BRITISH SOLDIERS serving in post-war Iraq have angrily rejected claims made by Iraqis in the town of al-Majar al-Kabir that British troops used dogs in house searches to sniff out explosives, flouting strict Muslim cultural laws.

. They claim that this was one of the reasons why tempers were boiling over in the town as British soldiers took part in searches for hidden weapons. But military sources said that troops had been schooled in the sensitivities of Muslim culture and rejected any suggestion that soldiers would have entered Iraqi homes with dogs.

One source said: "We don’t even wear sunglasses in the presence of Iraqis, because we know there is a belief that they somehow have X-ray powers and we would be able to see through women’s clothes. We’re fantastically sensitive to Muslim cultures and traditions."

The task is a role undertaken by specialists from the Royal Engineers who are trained to hunt for arms and explosives.

However they, like all British soldiers now in Iraq, are under the strictest orders to observe local customs and to treat all Iraqis with respect.

Muslims do not normally keep dogs as pets like Westerners, although they can be used to guard properties.

They would not become domestic animals, allowed to live inside a family home. Although dogs are mentioned in the Koran, Muslims regard them as dirty animals.

British troops in Northern Ireland engaged in arms searches have always used dogs because they can be trained to sniff out explosives.

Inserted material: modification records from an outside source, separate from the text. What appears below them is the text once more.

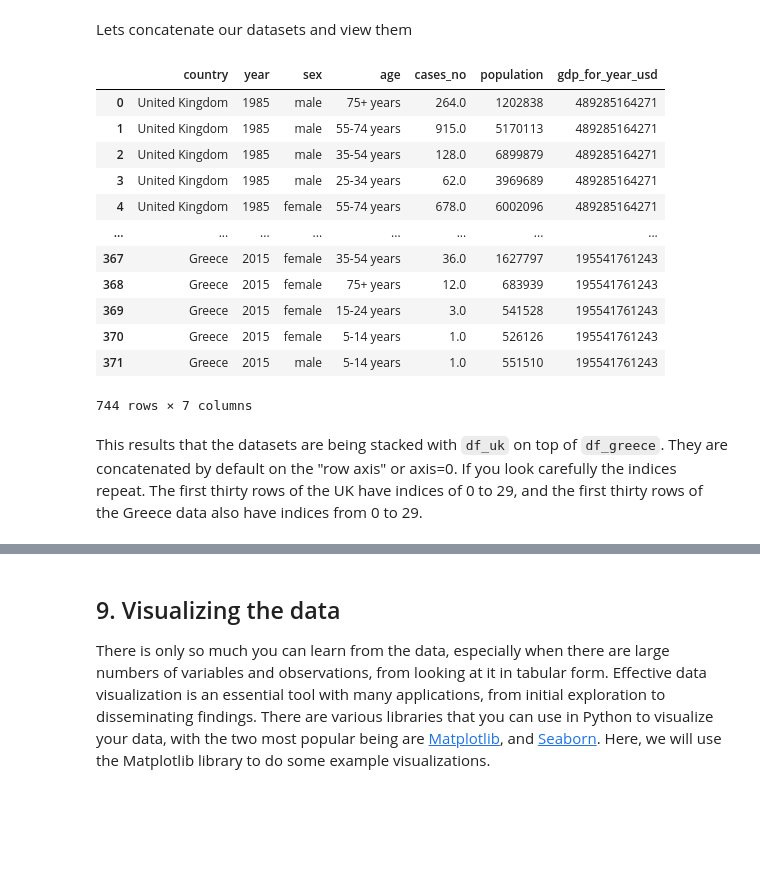
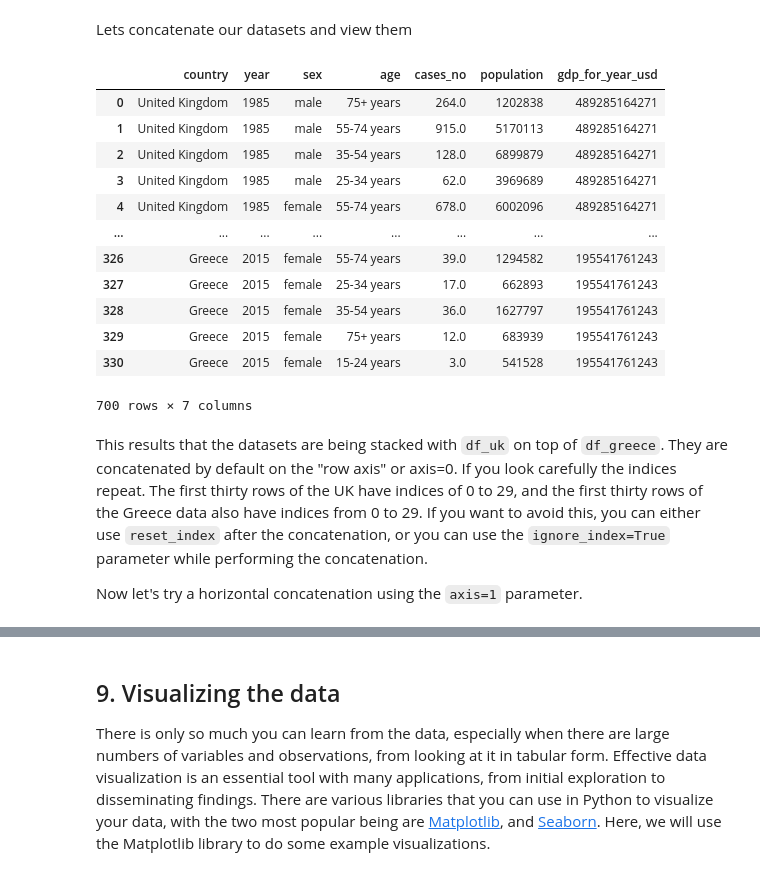
Before and after one commit to catriiona/TeamCoders_Event_Based_Model, a Jupyter notebook: Data_Cleaning_And_Wrangling/Data_Wrangling_WHO.ipynb, the cells around one changed output, grey strips where cells are left out. Saved outputs shown, nothing was run; the diff lists cells and outputs as text; code cells hidden in the pictures; blank space fills up the shorter version.

```diff
--- a/Data_Cleaning_And_Wrangling/Data_Wrangling_WHO.ipynb
+++ b/Data_Cleaning_And_Wrangling/Data_Wrangling_WHO.ipynb
@@ -783,0 +670,8 @@ While, the sum operation makes sense for the cases and the population, it does n
+# %%
+age_bands_sorted = [
+    '5-14 years','15-24 years','25-34 years',
+    '35-54 years','55-74 years','75+ years'
+    ]
+df_complete['age'] = pd.Categorical(df_complete['age'],
+                                    categories=age_bands_sorted)
+df_complete['age']
@@ -783,0 +706,3 @@ While, the sum operation makes sense for the cases and the population, it does n
+# %%
+df_complete = df_complete.rename(columns={' gdp_for_year ($) ':'gdp_for_year_usd'})
+df_complete.columns
@@ -783,0 +736,7 @@ While, the sum operation makes sense for the cases and the population, it does n
+# %%
+# First replace the string comma ',' empty space''. Then typecasting the column to integers
+numeric_gdp = df_complete['gdp_for_year_usd'].str.replace(',', '').astype(int)
+# Breaking it up into two lines to make it easier to see
+df_complete['gdp_for_year_usd'] = numeric_gdp
+# Confirm that this is now an integer
+df_complete['gdp_for_year_usd']
@@ -868,7 +907,7 @@ There are different types of joins (_inner_, _outer_, _letf_, _right_) that diff
 ### 8.1 Merging data
 Let's say we want to do a side by side comparison of cases in the UK and Greece. First let's extract them again from the main dataframe.
 # %%
-df_by_country = df_cases_replaced.groupby(['country'])
+df_by_country = df_complete.groupby(['country'])
 df_uk = df_by_country.get_group('United Kingdom')
 df_greece = df_by_country.get_group('Greece')
 print(df_uk.head())
@@ -968,22 +1013,24 @@ df_concatenated = pandas.concat([df1, df2], axis='columns')
 # %% [markdown]
 Lets concatenate our datasets and view them
 # %%
-df_uk_greece_concat = pd.concat([df_uk, df_greece])
-df_uk_greece_concat
+df_uk_greece_vconcat = pd.concat([df_uk, df_greece])
+df_uk_greece_vconcat
 # %% [output]
 |  | country | year | sex | age | cases_no | population | gdp_for_year_usd |
 | 0 | United Kingdom | 1985 | male | 75+ years | 264.0 | 1202838 | 489285164271 |
 | 1 | United Kingdom | 1985 | male | 55-74 years | 915.0 | 5170113 | 489285164271 |
 | 2 | United Kingdom | 1985 | male | 35-54 years | 128.0 | 6899879 | 489285164271 |
 | 3 | United Kingdom | 1985 | male | 25-34 years | 62.0 | 3969689 | 489285164271 |
 | 4 | United Kingdom | 1985 | female | 55-74 years | 678.0 | 6002096 | 489285164271 |
 | ... | ... | ... | ... | ... | ... | ... | ... |
-| 367 | Greece | 2015 | female | 35-54 years | 36.0 | 1627797 | 195541761243 |
-| 368 | Greece | 2015 | female | 75+ years | 12.0 | 683939 | 195541761243 |
-| 369 | Greece | 2015 | female | 15-24 years | 3.0 | 541528 | 195541761243 |
-| 370 | Greece | 2015 | female | 5-14 years | 1.0 | 526126 | 195541761243 |
-| 371 | Greece | 2015 | male | 5-14 years | 1.0 | 551510 | 195541761243 |
+| 326 | Greece | 2015 | female | 55-74 years | 39.0 | 1294582 | 195541761243 |
+| 327 | Greece | 2015 | female | 25-34 years | 17.0 | 662893 | 195541761243 |
+| 328 | Greece | 2015 | female | 35-54 years | 36.0 | 1627797 | 195541761243 |
+| 329 | Greece | 2015 | female | 75+ years | 12.0 | 683939 | 195541761243 |
+| 330 | Greece | 2015 | female | 15-24 years | 3.0 | 541528 | 195541761243 |
-744 rows × 7 columns
+700 rows × 7 columns
 # %% [markdown]
-This results that the datasets are being stacked with `df_uk` on top of `df_greece`. They are concatenated by default on the "row axis" or axis=0. If you look carefully the indices repeat. The first thirty rows of the UK have indices of 0 to 29, and the first thirty rows of the Greece data also have indices from 0 to 29.
+This results that the datasets are being stacked with `df_uk` on top of `df_greece`. They are concatenated by default on the "row axis" or axis=0. If you look carefully the indices repeat. The first thirty rows of the UK have indices of 0 to 29, and the first thirty rows of the Greece data also have indices from 0 to 29. If you want to avoid this, you can either use `reset_index` after the concatenation, or you can use the `ignore_index=True` parameter while performing the concatenation.
+
+Now let's try a horizontal concatenation using the `axis=1` parameter.
 # %%
```
Also changed, not shown: parts of 161 cells of this notebook.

However, the military sources said: "It’s inconceivable that we would have used dogs in searching Iraqi homes in al-Majar al-Kabir, because we know this would cause offence."